The Most Ugly Child are a 6-piece country powerhouse, with rabble rousing fiddle breaks and pedal steel swells to make you weep. They can have you dancing on the tables or break your heart with a song. Centered around the songwriting partnership of Daniel Wright and Stevie-Leigh Goodison, the band is made up of some of the finest musicians in the Midlands. Current line up includes Matt Cutler and Max Johnson (The Broomhill String Band), Nicole J Terry (The Rip-Roaring Success) on fiddle and ‘Big’ Jim Widdop (The Sadies, Los Pacaminos, Cold Light Of Day, Buck Shot Soup) on pedal steel and dobro.
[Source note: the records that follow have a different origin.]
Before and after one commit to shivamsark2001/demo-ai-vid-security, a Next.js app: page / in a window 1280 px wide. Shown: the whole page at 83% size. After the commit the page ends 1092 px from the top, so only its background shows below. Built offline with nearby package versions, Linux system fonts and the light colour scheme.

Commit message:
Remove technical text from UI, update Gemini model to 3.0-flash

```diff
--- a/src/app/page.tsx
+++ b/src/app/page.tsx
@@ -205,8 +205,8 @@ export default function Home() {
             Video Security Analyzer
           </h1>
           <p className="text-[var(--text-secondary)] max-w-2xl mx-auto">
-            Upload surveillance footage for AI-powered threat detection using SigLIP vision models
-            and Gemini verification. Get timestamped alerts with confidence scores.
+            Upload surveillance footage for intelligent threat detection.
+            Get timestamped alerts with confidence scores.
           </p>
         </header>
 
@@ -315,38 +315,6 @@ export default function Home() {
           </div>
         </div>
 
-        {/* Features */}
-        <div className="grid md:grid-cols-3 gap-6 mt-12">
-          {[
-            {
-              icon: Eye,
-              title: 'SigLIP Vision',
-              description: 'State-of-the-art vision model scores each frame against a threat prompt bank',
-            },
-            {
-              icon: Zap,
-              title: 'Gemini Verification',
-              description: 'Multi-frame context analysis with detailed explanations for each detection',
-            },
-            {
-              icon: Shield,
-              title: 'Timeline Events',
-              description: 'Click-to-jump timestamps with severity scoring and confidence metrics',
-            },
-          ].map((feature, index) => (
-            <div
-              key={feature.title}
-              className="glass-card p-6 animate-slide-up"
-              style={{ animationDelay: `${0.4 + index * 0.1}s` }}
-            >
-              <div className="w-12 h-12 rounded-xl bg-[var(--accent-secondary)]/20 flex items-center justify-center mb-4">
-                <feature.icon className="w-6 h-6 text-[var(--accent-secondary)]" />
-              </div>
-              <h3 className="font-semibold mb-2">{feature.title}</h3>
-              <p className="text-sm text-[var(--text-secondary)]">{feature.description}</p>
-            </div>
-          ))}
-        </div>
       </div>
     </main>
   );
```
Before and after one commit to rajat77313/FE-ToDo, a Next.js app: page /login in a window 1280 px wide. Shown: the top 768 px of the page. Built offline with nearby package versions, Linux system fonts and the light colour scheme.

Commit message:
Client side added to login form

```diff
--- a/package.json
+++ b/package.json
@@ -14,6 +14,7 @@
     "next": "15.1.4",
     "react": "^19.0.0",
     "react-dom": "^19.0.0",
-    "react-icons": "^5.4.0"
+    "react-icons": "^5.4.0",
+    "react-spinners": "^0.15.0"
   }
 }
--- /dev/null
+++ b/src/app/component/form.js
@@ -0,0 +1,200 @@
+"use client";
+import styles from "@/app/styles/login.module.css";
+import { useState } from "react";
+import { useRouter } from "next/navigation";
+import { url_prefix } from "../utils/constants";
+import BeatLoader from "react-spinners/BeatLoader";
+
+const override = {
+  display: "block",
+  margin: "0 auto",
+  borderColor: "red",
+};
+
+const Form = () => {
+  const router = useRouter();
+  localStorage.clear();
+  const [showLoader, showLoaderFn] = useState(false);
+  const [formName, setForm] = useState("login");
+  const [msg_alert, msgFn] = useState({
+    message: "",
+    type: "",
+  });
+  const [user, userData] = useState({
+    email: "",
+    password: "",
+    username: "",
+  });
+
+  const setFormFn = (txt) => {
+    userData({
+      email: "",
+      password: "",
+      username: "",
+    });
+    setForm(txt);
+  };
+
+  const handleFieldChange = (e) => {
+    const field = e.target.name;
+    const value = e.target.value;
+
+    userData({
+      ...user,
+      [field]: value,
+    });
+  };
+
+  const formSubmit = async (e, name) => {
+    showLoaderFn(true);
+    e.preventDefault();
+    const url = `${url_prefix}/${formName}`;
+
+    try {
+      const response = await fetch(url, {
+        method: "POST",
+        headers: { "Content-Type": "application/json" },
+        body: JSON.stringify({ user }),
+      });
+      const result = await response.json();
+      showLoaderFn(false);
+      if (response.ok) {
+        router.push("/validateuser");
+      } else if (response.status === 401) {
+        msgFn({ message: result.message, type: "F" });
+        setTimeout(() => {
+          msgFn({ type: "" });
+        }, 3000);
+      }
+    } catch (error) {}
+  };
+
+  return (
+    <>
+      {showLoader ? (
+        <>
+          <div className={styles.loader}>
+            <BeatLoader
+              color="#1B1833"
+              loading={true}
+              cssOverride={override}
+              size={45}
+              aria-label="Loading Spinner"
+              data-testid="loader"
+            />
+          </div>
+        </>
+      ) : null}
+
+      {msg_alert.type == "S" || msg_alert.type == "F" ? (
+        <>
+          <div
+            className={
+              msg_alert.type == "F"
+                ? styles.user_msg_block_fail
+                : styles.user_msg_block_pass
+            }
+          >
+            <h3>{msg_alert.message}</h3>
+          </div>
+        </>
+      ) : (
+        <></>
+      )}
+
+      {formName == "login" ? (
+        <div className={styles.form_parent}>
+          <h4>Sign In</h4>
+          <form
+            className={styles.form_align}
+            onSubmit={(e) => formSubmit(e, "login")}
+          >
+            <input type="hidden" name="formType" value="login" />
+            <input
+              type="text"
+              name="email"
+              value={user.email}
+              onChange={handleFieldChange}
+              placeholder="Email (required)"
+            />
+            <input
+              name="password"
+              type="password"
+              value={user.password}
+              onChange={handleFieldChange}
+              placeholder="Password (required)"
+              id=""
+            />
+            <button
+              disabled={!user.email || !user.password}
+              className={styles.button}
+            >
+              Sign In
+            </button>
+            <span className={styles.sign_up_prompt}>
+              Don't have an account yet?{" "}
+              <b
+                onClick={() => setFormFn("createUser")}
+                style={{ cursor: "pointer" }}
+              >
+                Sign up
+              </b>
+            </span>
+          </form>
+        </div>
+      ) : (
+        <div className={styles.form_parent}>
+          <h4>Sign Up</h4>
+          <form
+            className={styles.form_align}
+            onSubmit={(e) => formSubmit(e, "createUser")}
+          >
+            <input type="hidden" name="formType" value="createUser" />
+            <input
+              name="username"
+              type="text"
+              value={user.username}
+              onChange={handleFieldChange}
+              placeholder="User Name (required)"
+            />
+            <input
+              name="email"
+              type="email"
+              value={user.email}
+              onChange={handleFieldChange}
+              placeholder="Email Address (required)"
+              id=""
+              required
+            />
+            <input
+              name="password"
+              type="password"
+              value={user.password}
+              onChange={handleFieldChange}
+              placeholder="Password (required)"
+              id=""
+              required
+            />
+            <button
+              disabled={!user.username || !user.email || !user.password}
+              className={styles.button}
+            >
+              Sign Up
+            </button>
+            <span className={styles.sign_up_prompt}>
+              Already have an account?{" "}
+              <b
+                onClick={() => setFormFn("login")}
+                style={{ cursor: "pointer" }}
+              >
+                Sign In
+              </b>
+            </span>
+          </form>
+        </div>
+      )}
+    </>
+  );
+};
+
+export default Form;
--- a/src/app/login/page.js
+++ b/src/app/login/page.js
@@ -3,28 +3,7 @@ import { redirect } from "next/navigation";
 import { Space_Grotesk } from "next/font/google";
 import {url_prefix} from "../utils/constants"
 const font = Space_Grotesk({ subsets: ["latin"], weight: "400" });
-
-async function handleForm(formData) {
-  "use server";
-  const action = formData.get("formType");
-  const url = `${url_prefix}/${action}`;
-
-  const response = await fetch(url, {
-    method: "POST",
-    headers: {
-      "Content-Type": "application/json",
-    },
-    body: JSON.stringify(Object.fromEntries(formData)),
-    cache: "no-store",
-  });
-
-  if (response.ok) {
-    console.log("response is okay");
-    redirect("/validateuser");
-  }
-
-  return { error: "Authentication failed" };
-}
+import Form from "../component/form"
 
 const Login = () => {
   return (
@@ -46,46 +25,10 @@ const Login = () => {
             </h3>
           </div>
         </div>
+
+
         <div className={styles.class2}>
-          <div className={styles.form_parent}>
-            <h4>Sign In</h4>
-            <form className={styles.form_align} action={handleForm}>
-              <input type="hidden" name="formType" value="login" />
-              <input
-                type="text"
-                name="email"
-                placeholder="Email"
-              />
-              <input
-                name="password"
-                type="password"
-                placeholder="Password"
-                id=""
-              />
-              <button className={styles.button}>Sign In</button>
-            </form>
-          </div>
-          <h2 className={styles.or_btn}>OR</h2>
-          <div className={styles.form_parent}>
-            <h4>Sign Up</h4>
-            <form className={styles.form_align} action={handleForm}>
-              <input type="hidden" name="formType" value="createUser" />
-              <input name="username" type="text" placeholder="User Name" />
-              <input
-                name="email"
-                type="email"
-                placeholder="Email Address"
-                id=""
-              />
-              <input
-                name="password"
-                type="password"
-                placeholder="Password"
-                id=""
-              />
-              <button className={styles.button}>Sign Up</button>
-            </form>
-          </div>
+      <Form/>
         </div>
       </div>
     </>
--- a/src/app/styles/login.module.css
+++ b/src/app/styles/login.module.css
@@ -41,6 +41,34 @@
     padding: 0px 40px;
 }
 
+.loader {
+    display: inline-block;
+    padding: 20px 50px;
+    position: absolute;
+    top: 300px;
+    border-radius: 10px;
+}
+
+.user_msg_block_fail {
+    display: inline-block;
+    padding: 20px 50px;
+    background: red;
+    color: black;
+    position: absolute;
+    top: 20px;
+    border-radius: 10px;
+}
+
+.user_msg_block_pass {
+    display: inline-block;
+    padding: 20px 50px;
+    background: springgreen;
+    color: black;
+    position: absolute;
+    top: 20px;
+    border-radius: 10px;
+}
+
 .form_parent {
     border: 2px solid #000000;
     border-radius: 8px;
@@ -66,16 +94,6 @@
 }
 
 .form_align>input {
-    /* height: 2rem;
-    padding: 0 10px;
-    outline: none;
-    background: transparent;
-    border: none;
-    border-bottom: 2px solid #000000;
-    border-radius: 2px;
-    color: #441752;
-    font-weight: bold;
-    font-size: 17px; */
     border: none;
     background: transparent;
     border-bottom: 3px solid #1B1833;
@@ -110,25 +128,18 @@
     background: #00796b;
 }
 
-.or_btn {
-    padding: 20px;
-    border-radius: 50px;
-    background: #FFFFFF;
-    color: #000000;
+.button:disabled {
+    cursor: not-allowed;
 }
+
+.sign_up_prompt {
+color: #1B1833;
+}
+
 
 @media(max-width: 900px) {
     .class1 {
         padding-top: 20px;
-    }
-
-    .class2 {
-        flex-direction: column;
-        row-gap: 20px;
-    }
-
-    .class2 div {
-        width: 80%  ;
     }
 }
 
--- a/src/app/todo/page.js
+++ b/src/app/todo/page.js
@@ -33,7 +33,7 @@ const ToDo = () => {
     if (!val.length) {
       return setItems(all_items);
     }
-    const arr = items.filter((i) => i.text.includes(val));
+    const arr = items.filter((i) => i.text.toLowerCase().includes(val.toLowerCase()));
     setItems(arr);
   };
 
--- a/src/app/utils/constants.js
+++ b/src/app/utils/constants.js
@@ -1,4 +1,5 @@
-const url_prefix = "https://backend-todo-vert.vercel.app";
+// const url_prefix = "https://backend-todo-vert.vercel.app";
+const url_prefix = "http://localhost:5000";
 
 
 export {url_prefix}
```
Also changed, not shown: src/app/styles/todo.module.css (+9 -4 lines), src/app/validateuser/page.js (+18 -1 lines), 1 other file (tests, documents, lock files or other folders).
Continue reading “Dirty Dozen: The Most Ugly Child”
Jason Haywood’s new album Folklore began with the idea of a man walking across a frozen lake in heavy snow, not sure if the sounds he’s hearing are the howling wind, the ghost of his murdered lover or the Devil himself. It was from this idea that the first song ‘The Ballad of Clara Leigh’ came forth. Coming from a more traditional country music background, this album is quite a large step into the unknown for Jason, both lyrically and musically speaking. Continue reading “Dirty Dozen: Jason Haywood”
Ned Roberts is a hotly-tipped folk musician, who has drawn comparisons with the likes of Tim Hardin and Leonard Cohen. With a timeless quality to his sound, a poetic turn of phrase, and a perfectly judged vocal sensibility, his songs sit comfortably amongst the classics of the Laurel Canyon era. The highly anticipated new album Outside My Mind is out now on Aveline Records. Continue reading “Dirty Dozen: Ned Roberts”
Round up a country band and an early R&B group with three lead vocalists, weave in a hefty amount of vocal harmony and witty turns-of-phrase, and let ‘em rock out like The Band. The sound of roots music mavericks Western Centuries sits at these crossroads, and their debut album Weight of the World introduces the band. Comprised of Seattle-based country musician Cahalen Morrison, jam band veteran Jim Miller (co-founder of Donna the Buffalo), R&B and bluegrass-by-way-of-punk rock songwriter Ethan Lawton, pedal steel player Rusty Blake, and bassist Dan Lowinger, Western Centuries are clearly a diverse bunch. Continue reading “Dirty Dozen: Western Centuries”
Seafoam Green is the brainchild of Dublin-born troubadour Dave O’Grady. The band formed in 2011 following a chance meeting with Rich Robinson of The Black Crowes whilst O’Grady was recording in Nashville. The pair struck up a friendship that led to several tour supports across the US and Europe and soon the pair were writing and recording in earnest. Continue reading “Dirty Dozen: Seafoam Green”
Beth Bombara has built her career on an evolving sound that blurs the lines between genres. To those who make their living onstage, she’s a musician’s musician — a road warrior who writes her own exemplary material, plays multiple instruments, and fronts her own band, often a duo with her husband.
Can you tell us about yourself? Where you’re from and what you’ve been up to over the past few years? I’ve called St. Louis my home for the past 10 years. You may have heard about Ferguson, which is just 24 km from my house. Growing up in the Midwestern US, moving from Michigan (where I grew up) to Missouri exposed me to many different types of music from Detroit Rock to Ozark folk & the American roots music in between. Uncle Tupelo, Wilco, and even St. Louis blues music were things I absorbed from moving throughout the Midwest. Ever since I was old enough to drive, I’ve been loading up the car and hitting the road with other bands. I’ve played with at least 8 bands over the years, but in the past few years put more focus on writing and performing my own songs. Continue reading “Dirty Dozen: Beth Bombara”
The raw honesty typical in Levi Cuss’ roots/blues music speaks to a life of redemption; from troubles with the law, addiction, incredible sadness and loss, to love, strength and perseverance. After the release of his debut album, “It’s War” in 2013, Cuss has been touring throughout Western Canada and has had the privilege to attend two artist residencies at Banff Centre where his exposure to talented musicians from various genres have helped Cuss hone his craft. Upon completion of his first residency, Cuss headed south to Nashville Tennessee to record his second album, “Night Thief”, which quickly garnered attention in the roots/blue scene. Continue reading “Dirty Dozen: Levi Cuss”